Good Reading : August 2005
54 goodreading Undecided on what to buy my friend for her birthday recently, I wandered into a large bookstore for inspiration. A keen cook, she is often telling me of her capers in the kitchen, so a new and exiting cookbook seemed to me like the obvious choice. Gazing around the cookery sec- tion, so huge that it could’ve been a shop itself, the sheer volume of cookbooks made me wonder, just what has food become? It was only seconds until I got my answer. ‘Are you looking to buy some food por n sir?’ the cheeky male assistant asked me. Food porn! I’d never heard of that before, but how right he was! When I looked back at the shelves, food porn made perfect sense. Like clicking the wrong icon on the computer, every book I picked up bombarded me with tempting, mouthwatering images. A young couple next to me browsed nervously at the selection. Colourful, glossy pictures of things they longed to do but never dared attempt: cuisine bending over backwards on a plate, cavorting itself into positions that they could never get it into. AlooktotheleftandIsawThe Naked Chef stripping food back to the bare essentials, whilst a glance to the right and Nigella Lawson is lick- ing whipped cream off her fingers. And that’s just the start, each book I pull off the shelf seems to be even more explicit – the food photo - graphed up close and in such detail that my imagination runs wild. But how can I choose when all that food por n screams take me, make me? I look around to see the assistant smiling knowingly at me. Somehow that does the trick and I pull myself together and remember why I had walked into this glutton’s paradise in the first place: I wanted to buy a cookbook for my friend, one she would use all the time, not occasion- ally or worse still, never. So how do you choose the right cookbook for someone when con- fronted with such a large choice and range? Which chef ’s recipes are the best?

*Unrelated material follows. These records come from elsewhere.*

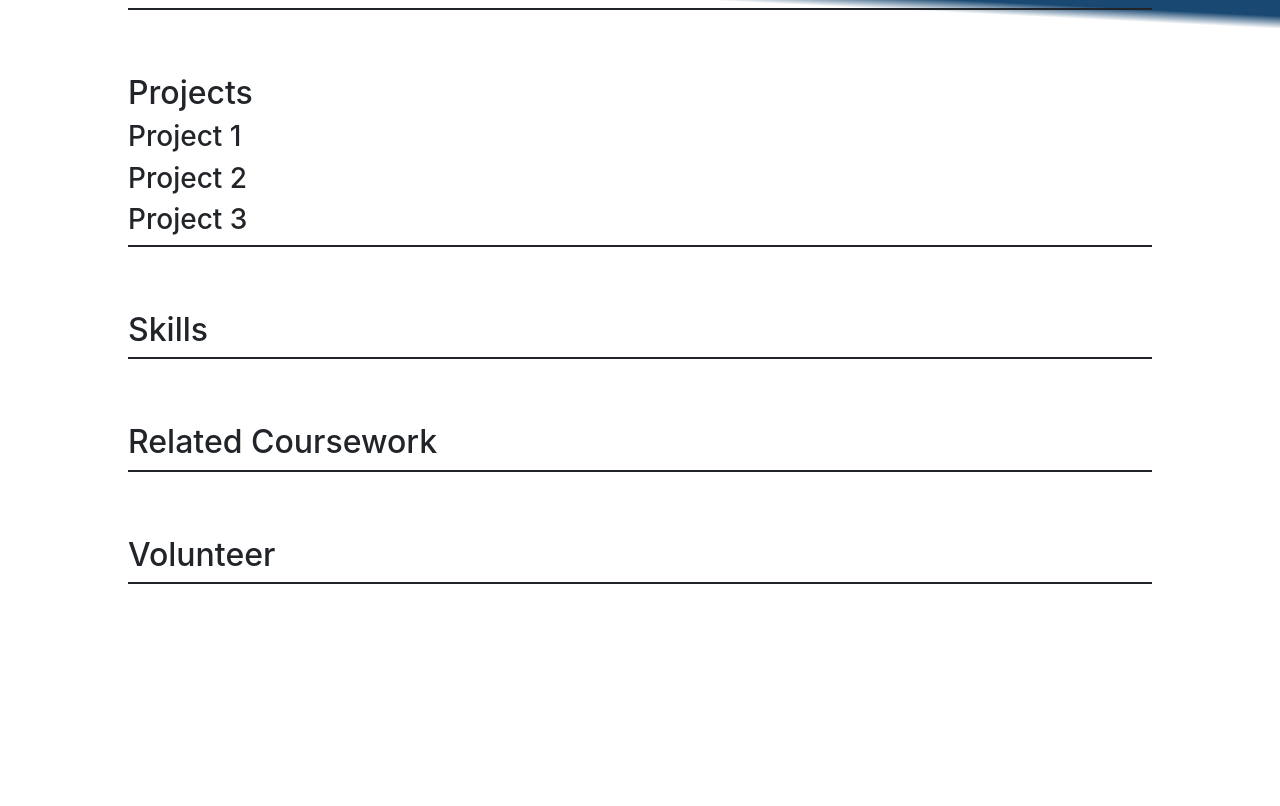
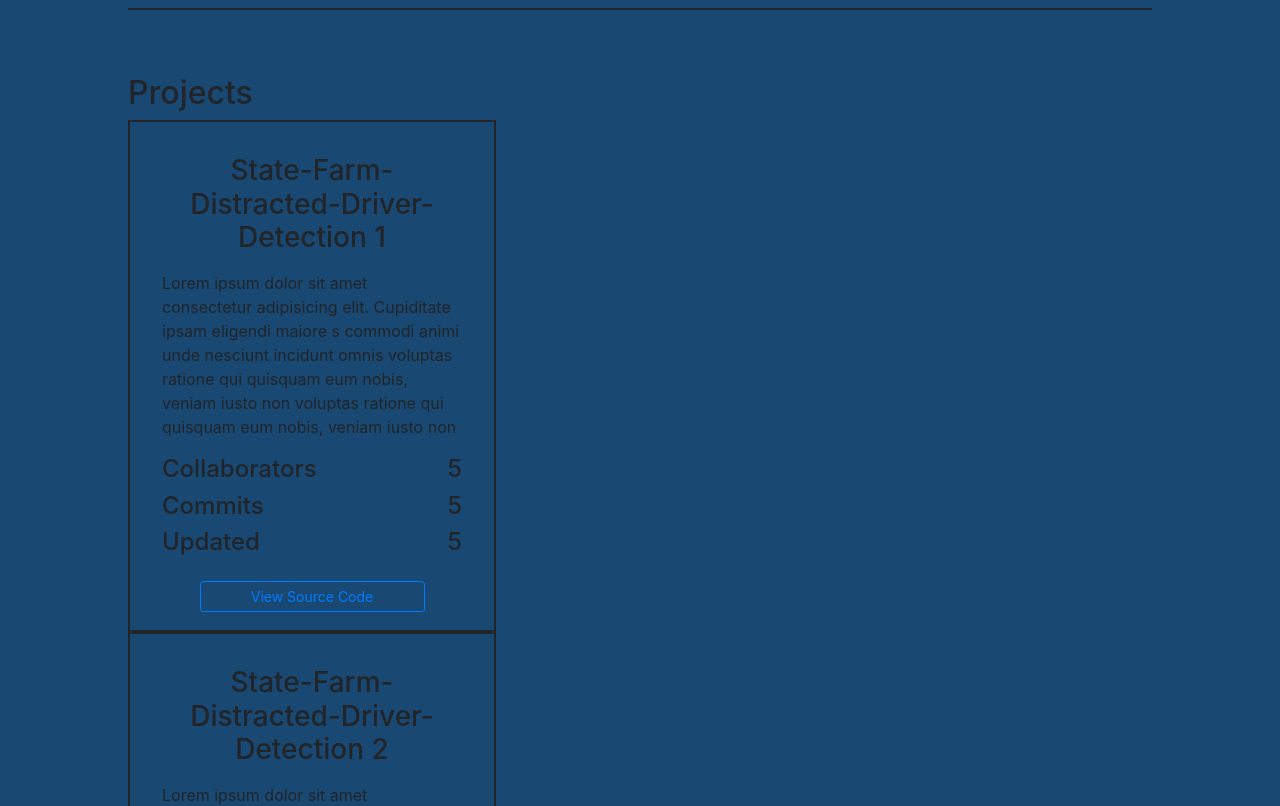
Before and after one commit to jesus-r-mendoza/Portfolio, a React (Create React App) app: page / in a window 1280 px wide. Shown: the part 1940-2746 px from the top of the page. Before the commit the page ends 2524 px from the top, so only its background shows below. Built offline with nearby package versions, Linux system fonts and the light colour scheme.

Commit message:
added skeleton for card of each project

```diff
--- a/src/components/sections/projects/Project.js
+++ b/src/components/sections/projects/Project.js
@@ -4,8 +4,29 @@
 
     render() {
         return (
-            <div>
-                <h3>Project {this.props.project.id}</h3>
+            <div className="project-card">
+                <h3 className="text-center mb-3">State-Farm-Distracted-Driver-Detection {this.props.project.id}</h3>
+                <p>
+                    Lorem ipsum dolor sit amet consectetur adipisicing elit. Cupiditate
+                    ipsam eligendi maiore s commodi animi unde nesciunt incidunt omnis
+                    voluptas ratione qui quisquam eum nobis, veniam iusto non
+                    voluptas ratione qui quisquam eum nobis, veniam iusto non
+                </p>
+                <div className="d-flex flex-column flex-nowrap justify-content-around">
+                    <div className="d-flex justify-content-between">
+                        <h4>Collaborators</h4>
+                        <h4>{this.props.project.id * 5}</h4>
+                    </div>
+                    <div className="d-flex justify-content-between">
+                        <h4>Commits</h4>
+                        <h4>{this.props.project.id * 5}</h4>
+                    </div>
+                    <div className="d-flex justify-content-between">
+                        <h4>Updated</h4>
+                        <h4>{this.props.project.id * 5}</h4>
+                    </div>
+                </div>
+                <a href="#projects" className="btn btn-sm btn-outline-primary mt-3 w-75 mx-auto">View Source Code</a>
             </div>
         )
     }
--- a/src/index.css
+++ b/src/index.css
@@ -32,6 +32,16 @@
   width: 20em;
 }
 
+.project-card {
+  width: 23rem;
+  height: 32rem;
+  border: 2px solid;
+  padding: 2em;
+  display: flex;
+  flex-flow: column nowrap;
+  justify-content: space-between;
+}
+
 #img {
   width: 230px;
   height: 250px;
```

Which are the easiest to follow? The simplest? What do you do when they all claim to be ‘simple’? And ‘quick’? What is simple and quick to me as a trained chef might not be the same for others. How many recipes would my friend actually cook from that book? Would she attempt the duck confit and chocolate fondant? Or only go as far as the bruschetta or pumpkin soup? To me, what makes cooking sim - ple, or at least simpler, is knowing the fundamentals. Once you have this knowledge you have a better under - standing of recipes. Much of the mystique that sur rounds food soon vanishes when you lear n the stand- ard stages in how to make casseroles, soups, sauces and pastries, how to fry, poach, grill, roast, bake, steam, braise and stew. Remembering my friend’s stories of her adventures in the kitchen, I’m pretty sure she’s got the basics but I don’t think she’d appreci- ate a book that is full of recipes only a chef could make. Nor would she want a book that was full of hard and fast rules, never do this, always do that and don’t put a cloth over your shoulder! A rule both Jamie Oliver and I ignore, I’m pleased to say. The main rule I’ve lear nt is, apart from the fundamentals, there are no r ules. Just lots of egos. I know how my friend feels about egos so I decided keeping it simple yet sophisticated is the way to go – earthy, wholesome flavours, simply cooked meat and fish, and short, uncomplicated recipes. Donna Hay has a real talent for that, and is one of my favourite food writers at the moment, non-technical, moder n and tasty, with non-scary recipes and beautiful visuals. So it was Donna Hay’s book I bought for my friend and she says she loves it, even if she can’t get her spaghetti to curl round in a neat pile like Donna does every time. I daren’t tell her that Donna only does it with a little help from her food stylist friends, but that’s another story! cooking interruptus last word Trying to choose the perfect cookbook for a friend JAMIE WILLIAMS finds himself distracted by the seductive images of the food. A look to the left and I saw The Naked Chef stripping food back to the bare essentials, whilst a glance to the right and Nigella Lawson is licking whipped cream off her fingers.